The title "why nations fail" however also express the shortcoming of the book. The obvious question: why nations only can fail and are not subject to creative destruction is never asked. For a five star rating I would have prefered a book with title "creative distruction of nations: a solution to poverty?".

1 Person fand das hilfreich

  • Gesamt
    4 out of 5 stars
  • Sprecher
    5 out of 5 stars
  • Geschichte
    4 out of 5 stars

Enlightening view on why nations are failing

The author and his colleagues have found a promising theory on why some nations fail and others succeed. They provide lots of examples and go into detail on many of them, which felt a bit repetitive at times. For me personally this would've sufficed in a briefer fashion, but it's understandable, that they has to provide a large amount of evidence for such a ubiquitous theory.

  • Gesamt
    1 out of 5 stars
  • Sprecher
    1 out of 5 stars
  • Geschichte
    1 out of 5 stars

Could not finish the book

Too long and boring, go and find another book and don’t waste your time and money

  • Gesamt
    3 out of 5 stars
  • Sprecher
    3 out of 5 stars
  • Geschichte
    4 out of 5 stars

Could have been 80% shorter

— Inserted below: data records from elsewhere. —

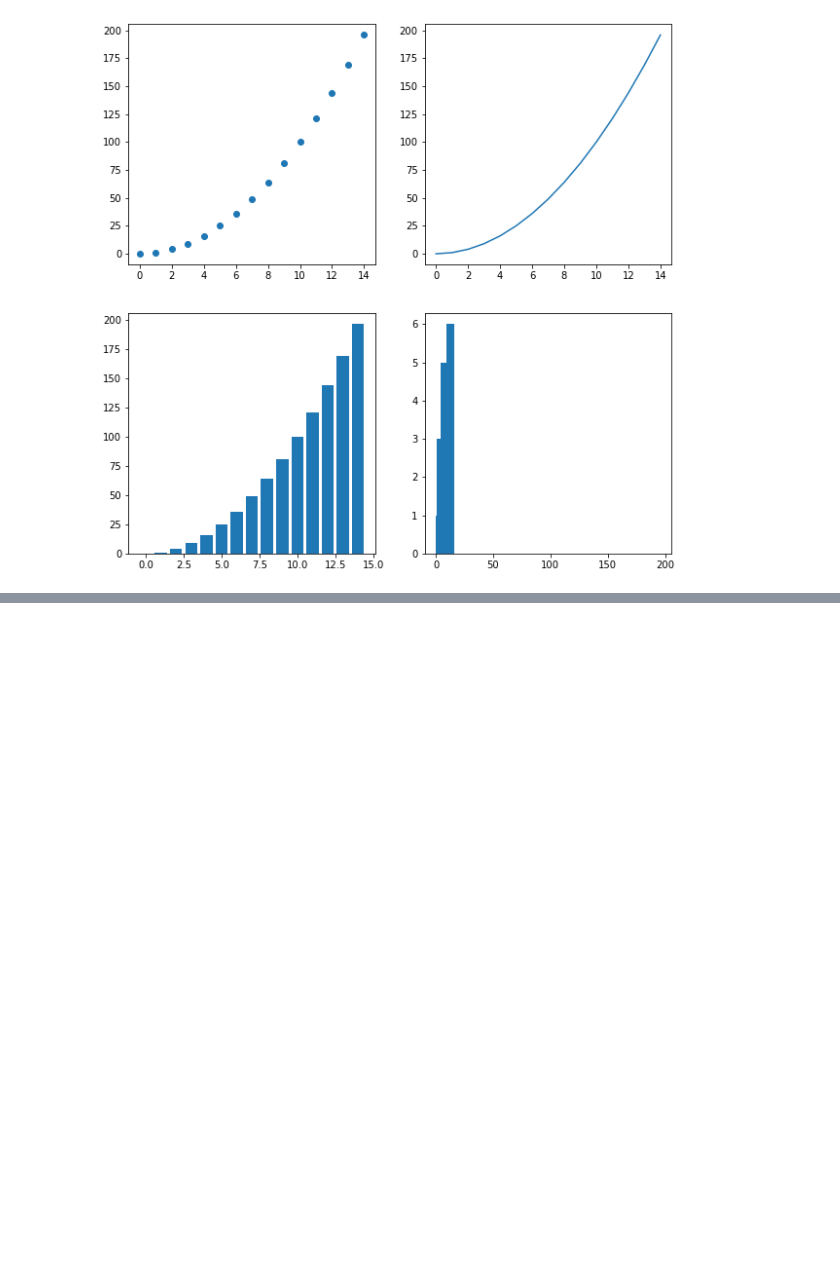
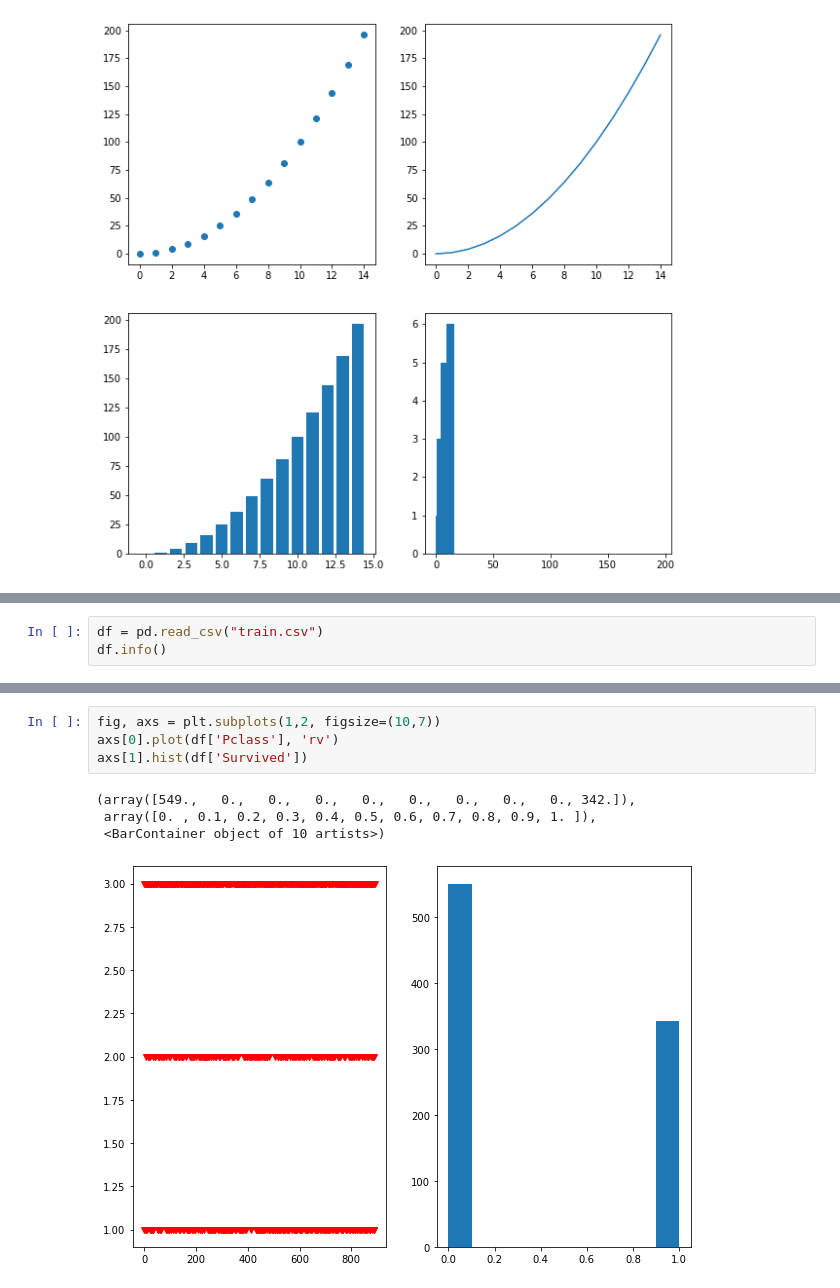
Before and after one commit to dongik9/MydataAnalysis, a Jupyter notebook: 20220913.ipynb, the cells around one changed output, grey strips where cells are left out. Drawn from its saved outputs; the diff is of its cells as text; blank space fills up the shorter version.

```diff
--- a/20220913.ipynb
+++ b/20220913.ipynb
@@ -90,0 +110,3 @@ plt.show()
+# %%
+df = pd.read_csv("train.csv")
+df.info()
@@ -90,0 +133,9 @@ plt.show()
+# %%
+fig, axs = plt.subplots(1,2, figsize=(10,7))
+axs[0].plot(df['Pclass'], 'rv')
+axs[1].hist(df['Survived'])
+# %% [output]
+(array([549.,   0.,   0.,   0.,   0.,   0.,   0.,   0.,   0., 342.]),
+ array([0. , 0.1, 0.2, 0.3, 0.4, 0.5, 0.6, 0.7, 0.8, 0.9, 1. ]),
+ <BarContainer object of 10 artists>)
+[figure, added]
```
Also changed, not shown: parts of 8 cells of this notebook, 3 other files.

Good overall messages, but too many unnecessary information / backgrounds. Reduce it to 20% of the primary content and it would be great.

  • Gesamt
    5 out of 5 stars
  • Sprecher
    5 out of 5 stars
  • Geschichte
    5 out of 5 stars

Politics and history

Amazing politics-history mix This is my first book about politics, and I love it

  • Gesamt
    4 out of 5 stars
  • Sprecher
    5 out of 5 stars
  • Geschichte
    4 out of 5 stars

Mind blowing

Sometimes we get caught up in the details. But often the great insights come from looking at the larger patterns. The authors succeed to demonstrate that prosperity is about pluralistic institutions. One caveat: the book could have been 10h shorter, as they repeat themselves a lot. The examples are vivid, but drive home similar or equal arguments. All in all a good Book to learn about power and economics.

  • Gesamt
    4 out of 5 stars
  • Sprecher
    5 out of 5 stars
  • Geschichte
    4 out of 5 stars

Good but very repetitive

Good hypothesis but quite repetitive. 40 page article would have done the job. Maybe it was a bet: How many hundred times can you sneak "extractive political institutions" into one book. Bit more economics and bit less anecdotes fittong history to the hypithesis would have been nice.

  • Gesamt
    5 out of 5 stars
  • Sprecher
    5 out of 5 stars
  • Geschichte
    5 out of 5 stars

A new theory on economy, inequality and policy

This book provides profound analysis on the interrelationships between pluralism and economic outcome thruout history.